Northwest Passage open for business, experts report

11 September 2007 | 08:20 Code : 15218 Geoscience events
Just a week after Canada and the U.S. agreed to disagree over the ownership....

  Just a week after Canada and the U.S. agreed to disagree over the ownership of the Northwest Passage, this summer's record melt of Arctic sea ice has unlocked the fabled polar shipping route more completely than ever before, the U.S. National Snow and Ice Data Center has announced."It's open," Mark Serreze, a senior scientist with research institute based in Boulder, Colo., said in an interview Tuesday. "It's unprecedented. Theoretically you could take a ship from Tokyo through the Northwest Passage to Boston. Not an easy sail, not a Sunday cruise, but it has started to happen." Describing the phenomenon as clear proof that global climate change in underway, the centre says on its website that "analysts at the Canadian Ice Service and the U.S. National Ice Center confirm that the passage is almost completely clear and that the region is more open than it has ever been since the advent of routine monitoring in 1972."Ice melts on the once-frozen Northwest Passage.
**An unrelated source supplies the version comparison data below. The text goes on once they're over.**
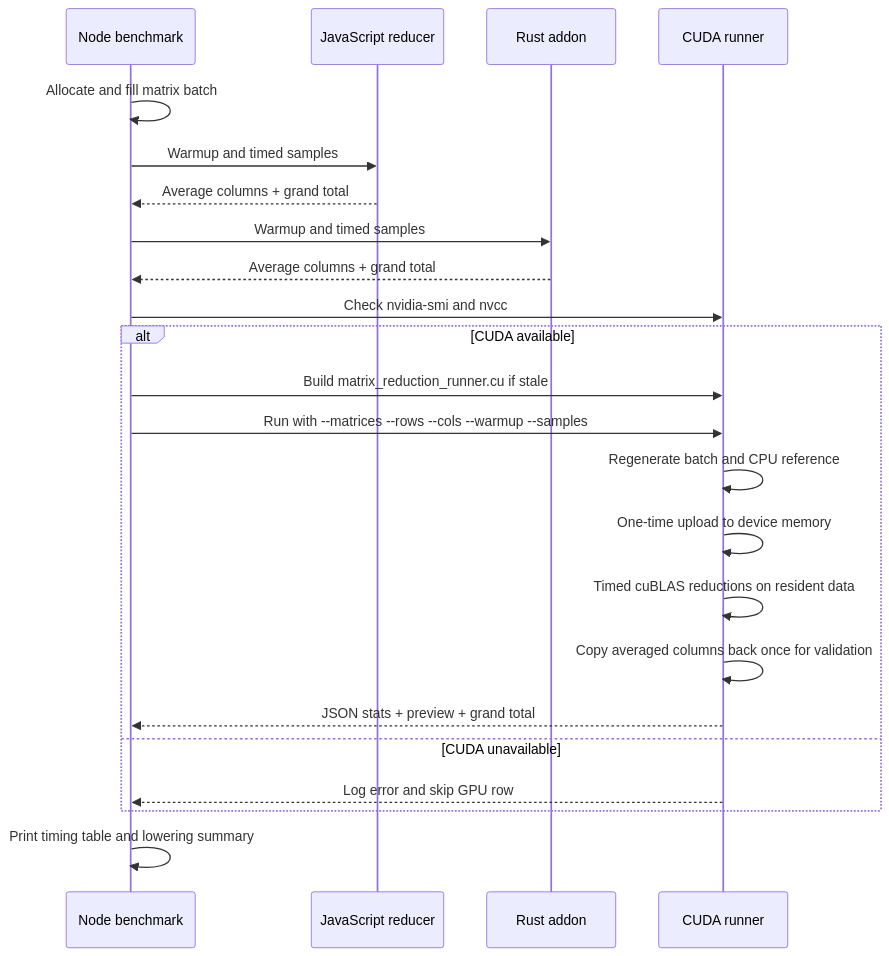
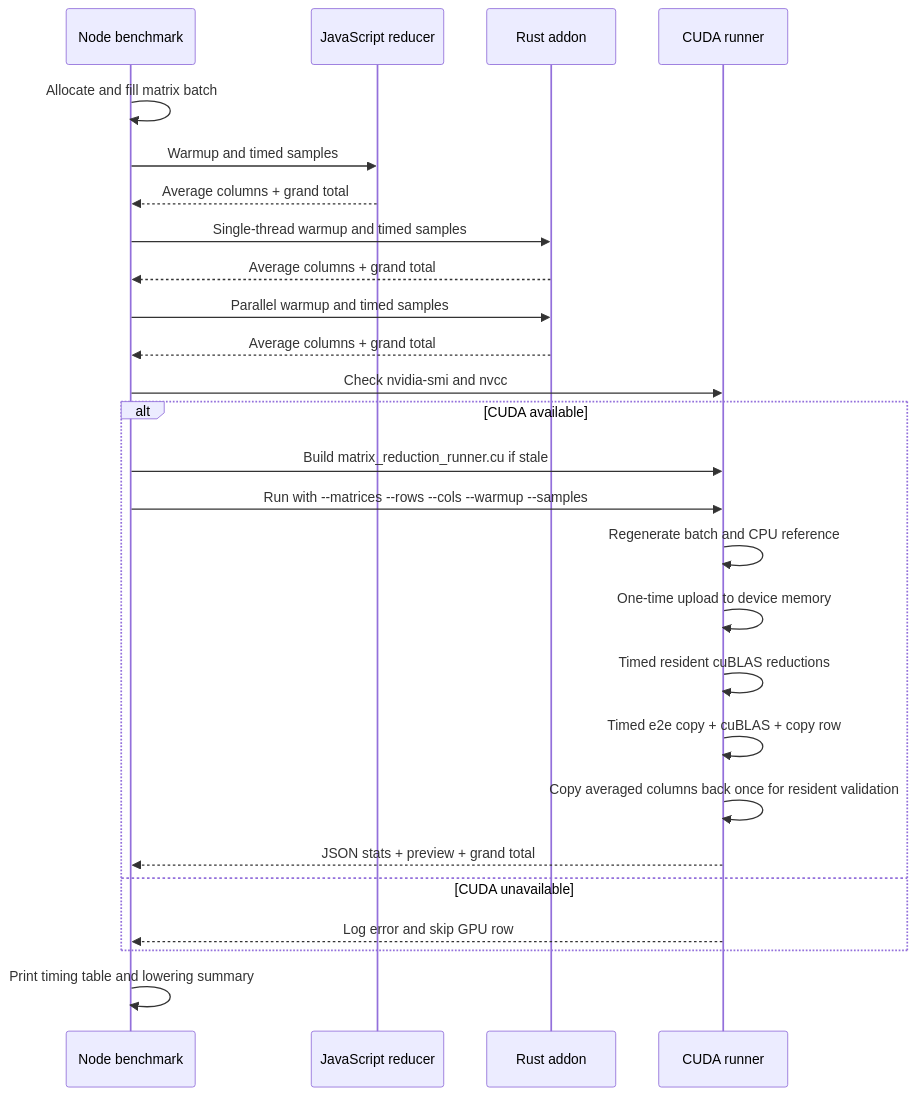
The second of 2 diagrams in README.md (mtharrison/shader-benchmarking), drawn with Mermaid before and after one commit. The commit also changed other lines of this file and 10 other files, not shown here.

````diff
--- a/README.md
+++ b/README.md
@@ -129,26 +129,29 @@
 ```mermaid
 sequenceDiagram
     participant Bench as Node benchmark
     participant JS as JavaScript reducer
     participant Rust as Rust addon
     participant CUDA as CUDA runner
 
     Bench->>Bench: Allocate and fill matrix batch
     Bench->>JS: Warmup and timed samples
     JS-->>Bench: Average columns + grand total
-    Bench->>Rust: Warmup and timed samples
+    Bench->>Rust: Single-thread warmup and timed samples
+    Rust-->>Bench: Average columns + grand total
+    Bench->>Rust: Parallel warmup and timed samples
     Rust-->>Bench: Average columns + grand total
     Bench->>CUDA: Check nvidia-smi and nvcc
     alt CUDA available
         Bench->>CUDA: Build matrix_reduction_runner.cu if stale
         Bench->>CUDA: Run with --matrices --rows --cols --warmup --samples
         CUDA->>CUDA: Regenerate batch and CPU reference
         CUDA->>CUDA: One-time upload to device memory
-        CUDA->>CUDA: Timed cuBLAS reductions on resident data
-        CUDA->>CUDA: Copy averaged columns back once for validation
+        CUDA->>CUDA: Timed resident cuBLAS reductions
+        CUDA->>CUDA: Timed e2e copy + cuBLAS + copy row
+        CUDA->>CUDA: Copy averaged columns back once for resident validation
         CUDA-->>Bench: JSON stats + preview + grand total
     else CUDA unavailable
         CUDA-->>Bench: Log error and skip GPU row
     end
     Bench->>Bench: Print timing table and lowering summary
 ```
````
Scientists estimate the fabled northern route could melt completely in summertime as early as 2050.Environment Canada scientist Lionel Hache, a senior forecaster with the Canadian Ice Service in Ottawa, says a navigable route across the country's Arctic archipelago has opened a few times since 1998. This year, he notes, "you could go through the Northwest Passage with a sailing boat without any problems, without seeing any ice." The record melting of the passage comes two weeks after the NSIDC and two other ice-monitoring agencies in the U.S. and Japan declared that the Arctic Ocean ice cover has shrunk to its smallest size since regular satellite imaging of the polar cap began in 1979.And what particularly concerns scientists is that the thawing of Arctic ice typically continues until mid-September, virtually ensuring that next summer's melt season will begin with a much-reduced base of what used to be called "permanent" ice.The ice "is going to remember that next year," said Serreze. "Everything seems to be ahead of schedule and the models are all too slow. We're on the fast track."The accelerated annual loss of Arctic ice prompted Serreze to predict that the entire polar region, including the North Pole, could witness a total summer melt by 2030.The rapid degradation of the ice cover has been a key factor in the growing interest among -- and friction between -- Russia, Canada, the U.S. and other northern nations in securing seabed territory, resource claims and shipping rights in the Arctic.On Aug. 2, a Russian mini-sub planted a flag at the North Pole seabed as part of a controversial bid to prove that Russia's continental shelf extends far from the Siberian coast and encompasses the potentially lucrative oil reserves of the high Arctic seafloor.At the time, former foreign affairs minister Peter MacKay ridiculed the Russian move as "a show" of bravado and pressed Canada's own seabed claims in the Arctic.Days later, Prime Minister Stephen Harper reasserted Canadian sovereignty in the North during a high-profile Arctic tour that added a $100-million deep-water seaport on Baffin Island and a new military training centre at Resolute Bay to a previous $3-billion promise of at least six new Arctic patrol ships.Danish- and American-led research expeditions to the Arctic followed, fuelling the sense that an Arctic land grab and oil rush are underway.For centuries, European explorers sought a clear shipping route through the Northwest Passage as a shortcut to Asia. Canada's vast possessions in the Arctic are largely the result of 19th-century British voyages in search of the passage, which was not traversed until Norwegian explorer Roald Amundsen completed a three-year crossing in 1906.Canada and the U.S. have been at odds for decades over the legal status of the Northwest Passage, the tension highlighted in 1985 by the unauthorized transit of the U.S. icebreaker Polar Sea.Despite recent statements by former U.S. ambassador to Canada Paul Cellucci that the U.S. should cede control of the waterway to Canada, U.S. President George W. Bush said during his visit to Canada last week that "we believe it's an international passage... We'll manage the differences, because there are differences on the Northwest Passage."Harper responded: "Canada's position is that we intend to strengthen our sovereignty in the Arctic area."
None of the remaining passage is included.